Data to use:
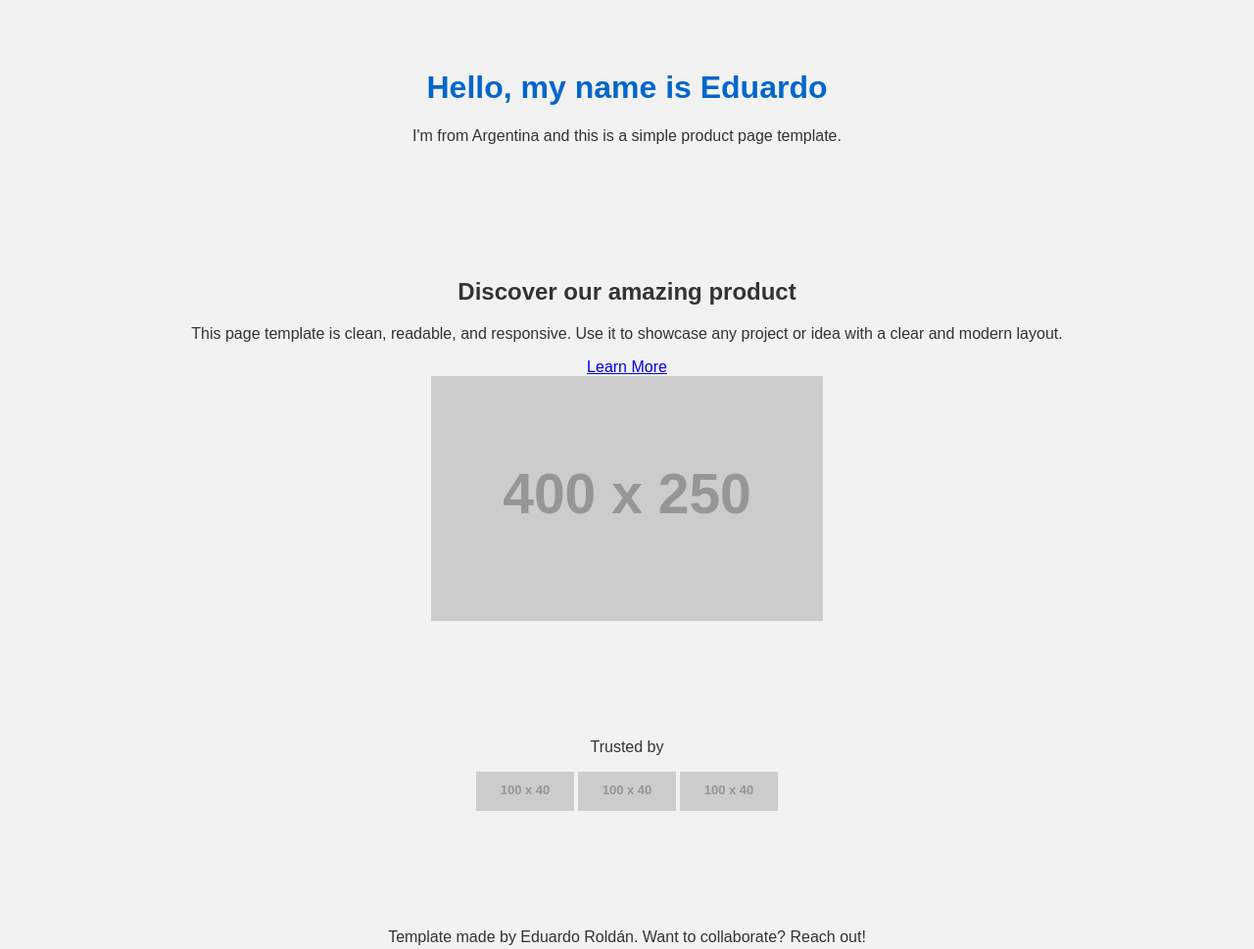
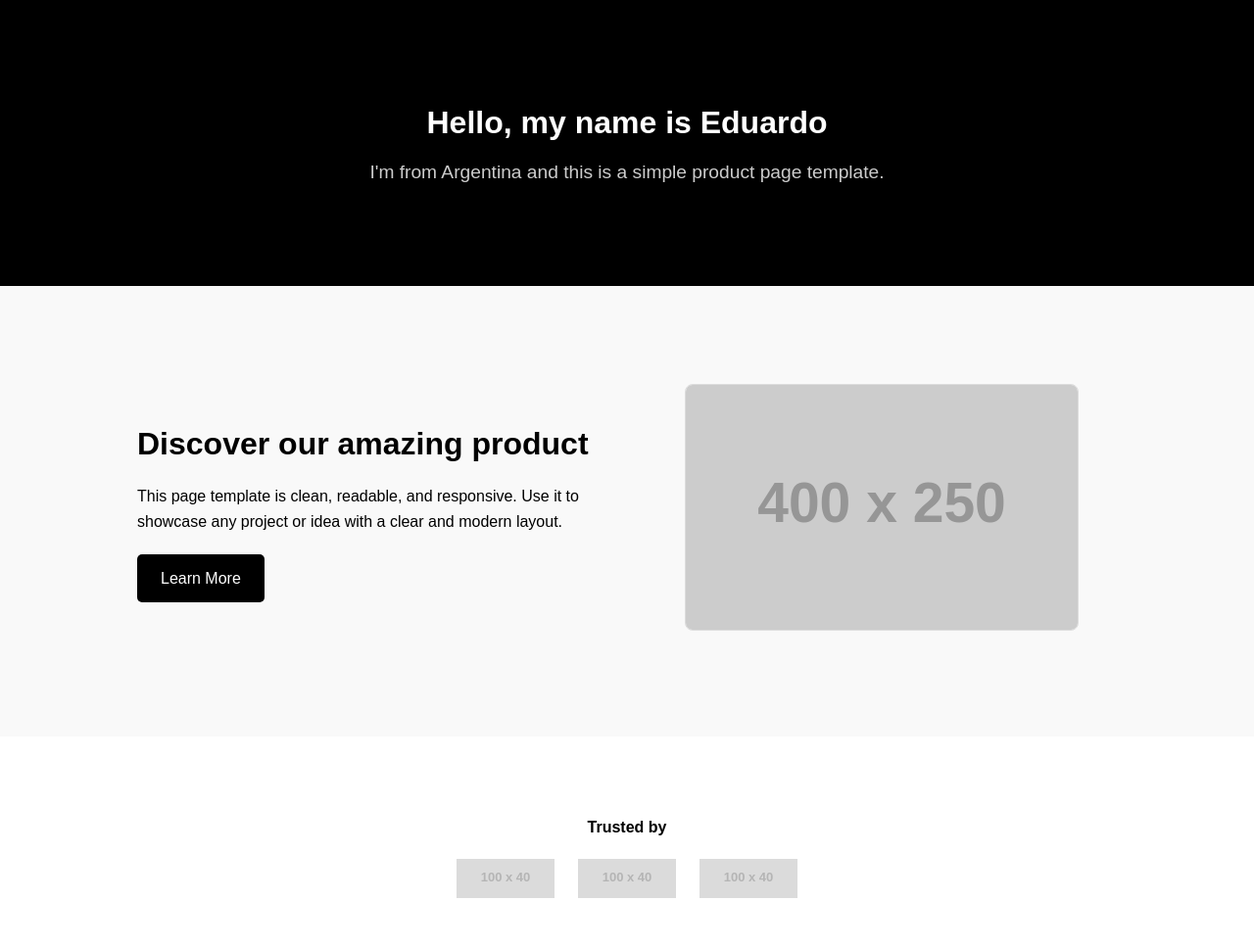
Before and after one commit to eduroldani/lewagononlinetest, a plain HTML site: page index.html in a window 1280 px wide. Shown: the top 969 px of the page at 98% size. Drawn offline with Linux system fonts and the light colour scheme; placeholder pictures from the web are drawn by us.

Commit message:
Update style.css

```diff
--- a/style.css
+++ b/style.css
@@ -1,15 +1,114 @@
+* {
+  box-sizing: border-box;
+  margin: 0;
+  padding: 0;
+}
+
 body {
-  margin: 0;
   font-family: Arial, sans-serif;
-  background-color: #f2f2f2;
-  color: #333;
+  background-color: #ffffff;
+  color: #000000;
+  line-height: 1.6;
 }
 
 .container {
-  text-align: center;
-  padding: 50px;
+  width: 90%;
+  max-width: 1000px;
+  margin: 0 auto;
+  padding: 40px 0;
 }
 
-h1 {
-  color: #0066cc;
+header {
+  background-color: #000000;
+  color: #ffffff;
+  text-align: center;
+  padding: 60px 20px;
 }
+
+.subtitle {
+  font-size: 1.2em;
+  color: #cccccc;
+  margin-top: 10px;
+}
+
+.hero {
+  background-color: #f9f9f9;
+  padding: 60px 20px;
+}
+
+.hero-content {
+  display: flex;
+  flex-wrap: wrap;
+  align-items: center;
+  justify-content: space-between;
+  gap: 40px;
+}
+
+.hero-text {
+  flex: 1;
+  min-width: 280px;
+}
+
+.hero-text h2 {
+  font-size: 2em;
+  margin-bottom: 15px;
+}
+
+.hero-text p {
+  font-size: 1em;
+  margin-bottom: 20px;
+}
+
+.hero-image {
+  flex: 1;
+  min-width: 280px;
+  text-align: center;
+}
+
+.hero-image img {
+  max-width: 100%;
+  border: 1px solid #ddd;
+  border-radius: 8px;
+}
+
+.btn {
+  display: inline-block;
+  background: #000;
+  color: #fff;
+  padding: 12px 24px;
+  text-decoration: none;
+  border-radius: 5px;
+  transition: background 0.3s;
+}
+
+.btn:hover {
+  background: #333;
+}
+
+.trust {
+  background-color: #ffffff;
+  text-align: center;
+  padding: 40px 20px;
+}
+
+.trust-text {
+  font-weight: bold;
+  margin-bottom: 20px;
+}
+
+.logos img {
+  margin: 0 10px;
+  opacity: 0.7;
+  transition: opacity 0.3s;
+}
+
+.logos img:hover {
+  opacity: 1;
+}
+
+footer {
+  background-color: #000000;
+  color: #ffffff;
+  text-align: center;
+  padding: 30px 20px;
+}
```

Task statement:
Where a line of the data includes the string "hero", list that line.

Output:
+.hero {
+.hero-content {
+.hero-text {
+.hero-text h2 {
+.hero-text p {
+.hero-image {
+.hero-image img {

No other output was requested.